▸ **INSTRUCTIONS FOR THE TASK**
Exactness is required throughout. Return every record once more.

[[ RECORDS TO USE open ]]

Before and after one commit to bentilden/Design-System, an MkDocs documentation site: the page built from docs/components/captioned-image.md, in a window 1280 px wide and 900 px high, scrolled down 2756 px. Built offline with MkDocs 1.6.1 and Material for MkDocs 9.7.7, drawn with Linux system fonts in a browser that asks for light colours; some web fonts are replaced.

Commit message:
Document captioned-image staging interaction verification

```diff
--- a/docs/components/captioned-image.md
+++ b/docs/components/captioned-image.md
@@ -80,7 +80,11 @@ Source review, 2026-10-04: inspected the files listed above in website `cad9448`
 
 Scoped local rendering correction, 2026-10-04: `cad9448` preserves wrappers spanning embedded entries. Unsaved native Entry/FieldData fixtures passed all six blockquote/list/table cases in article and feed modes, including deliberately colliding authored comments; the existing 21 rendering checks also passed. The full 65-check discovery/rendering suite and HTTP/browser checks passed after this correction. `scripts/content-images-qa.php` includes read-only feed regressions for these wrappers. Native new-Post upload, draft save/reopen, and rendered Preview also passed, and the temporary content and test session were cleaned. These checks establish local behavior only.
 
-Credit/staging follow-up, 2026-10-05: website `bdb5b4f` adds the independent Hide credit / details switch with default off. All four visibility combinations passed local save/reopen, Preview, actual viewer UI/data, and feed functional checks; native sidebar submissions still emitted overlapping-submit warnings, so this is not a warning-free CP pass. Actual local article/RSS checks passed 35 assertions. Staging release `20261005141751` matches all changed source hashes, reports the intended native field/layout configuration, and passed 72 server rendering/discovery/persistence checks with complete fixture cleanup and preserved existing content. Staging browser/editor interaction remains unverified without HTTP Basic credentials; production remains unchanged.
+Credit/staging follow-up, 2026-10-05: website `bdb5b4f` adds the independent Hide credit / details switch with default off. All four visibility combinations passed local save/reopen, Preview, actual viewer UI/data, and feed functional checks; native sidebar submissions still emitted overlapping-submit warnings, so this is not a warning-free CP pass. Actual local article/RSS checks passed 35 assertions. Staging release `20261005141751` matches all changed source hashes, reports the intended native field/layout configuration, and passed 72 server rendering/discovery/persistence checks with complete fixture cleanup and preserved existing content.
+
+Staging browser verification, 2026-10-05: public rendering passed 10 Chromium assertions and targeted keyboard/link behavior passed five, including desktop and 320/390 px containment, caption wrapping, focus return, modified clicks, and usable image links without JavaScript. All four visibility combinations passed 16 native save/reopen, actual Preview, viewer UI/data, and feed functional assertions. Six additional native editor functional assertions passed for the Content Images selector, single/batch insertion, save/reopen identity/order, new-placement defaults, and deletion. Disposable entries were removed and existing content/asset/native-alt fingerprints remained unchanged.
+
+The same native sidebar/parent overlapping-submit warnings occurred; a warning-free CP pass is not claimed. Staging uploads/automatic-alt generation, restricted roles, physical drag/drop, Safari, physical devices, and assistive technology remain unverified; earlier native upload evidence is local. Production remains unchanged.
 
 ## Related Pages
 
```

[[ RECORDS TO USE closed ]]

▸ **SOLVED EXERCISE**
Before and after one commit to bentilden/Design-System, an MkDocs documentation site: the page built from docs/components/captioned-image.md, in a window 1280 px wide and 900 px high, scrolled down 2756 px. Built offline with MkDocs 1.6.1 and Material for MkDocs 9.7.7, drawn with Linux system fonts in a browser that asks for light colours; some web fonts are replaced.

Commit message:
Document captioned-image staging interaction verification

```diff
--- a/docs/components/captioned-image.md
+++ b/docs/components/captioned-image.md
@@ -80,7 +80,11 @@ Source review, 2026-10-04: inspected the files listed above in website `cad9448`
 
 Scoped local rendering correction, 2026-10-04: `cad9448` preserves wrappers spanning embedded entries. Unsaved native Entry/FieldData fixtures passed all six blockquote/list/table cases in article and feed modes, including deliberately colliding authored comments; the existing 21 rendering checks also passed. The full 65-check discovery/rendering suite and HTTP/browser checks passed after this correction. `scripts/content-images-qa.php` includes read-only feed regressions for these wrappers. Native new-Post upload, draft save/reopen, and rendered Preview also passed, and the temporary content and test session were cleaned. These checks establish local behavior only.
 
-Credit/staging follow-up, 2026-10-05: website `bdb5b4f` adds the independent Hide credit / details switch with default off. All four visibility combinations passed local save/reopen, Preview, actual viewer UI/data, and feed functional checks; native sidebar submissions still emitted overlapping-submit warnings, so this is not a warning-free CP pass. Actual local article/RSS checks passed 35 assertions. Staging release `20261005141751` matches all changed source hashes, reports the intended native field/layout configuration, and passed 72 server rendering/discovery/persistence checks with complete fixture cleanup and preserved existing content. Staging browser/editor interaction remains unverified without HTTP Basic credentials; production remains unchanged.
+Credit/staging follow-up, 2026-10-05: website `bdb5b4f` adds the independent Hide credit / details switch with default off. All four visibility combinations passed local save/reopen, Preview, actual viewer UI/data, and feed functional checks; native sidebar submissions still emitted overlapping-submit warnings, so this is not a warning-free CP pass. Actual local article/RSS checks passed 35 assertions. Staging release `20261005141751` matches all changed source hashes, reports the intended native field/layout configuration, and passed 72 server rendering/discovery/persistence checks with complete fixture cleanup and preserved existing content.
+
+Staging browser verification, 2026-10-05: public rendering passed 10 Chromium assertions and targeted keyboard/link behavior passed five, including desktop and 320/390 px containment, caption wrapping, focus return, modified clicks, and usable image links without JavaScript. All four visibility combinations passed 16 native save/reopen, actual Preview, viewer UI/data, and feed functional assertions. Six additional native editor functional assertions passed for the Content Images selector, single/batch insertion, save/reopen identity/order, new-placement defaults, and deletion. Disposable entries were removed and existing content/asset/native-alt fingerprints remained unchanged.
+
+The same native sidebar/parent overlapping-submit warnings occurred; a warning-free CP pass is not claimed. Staging uploads/automatic-alt generation, restricted roles, physical drag/drop, Safari, physical devices, and assistive technology remain unverified; earlier native upload evidence is local. Production remains unchanged.
 
 ## Related Pages
 
```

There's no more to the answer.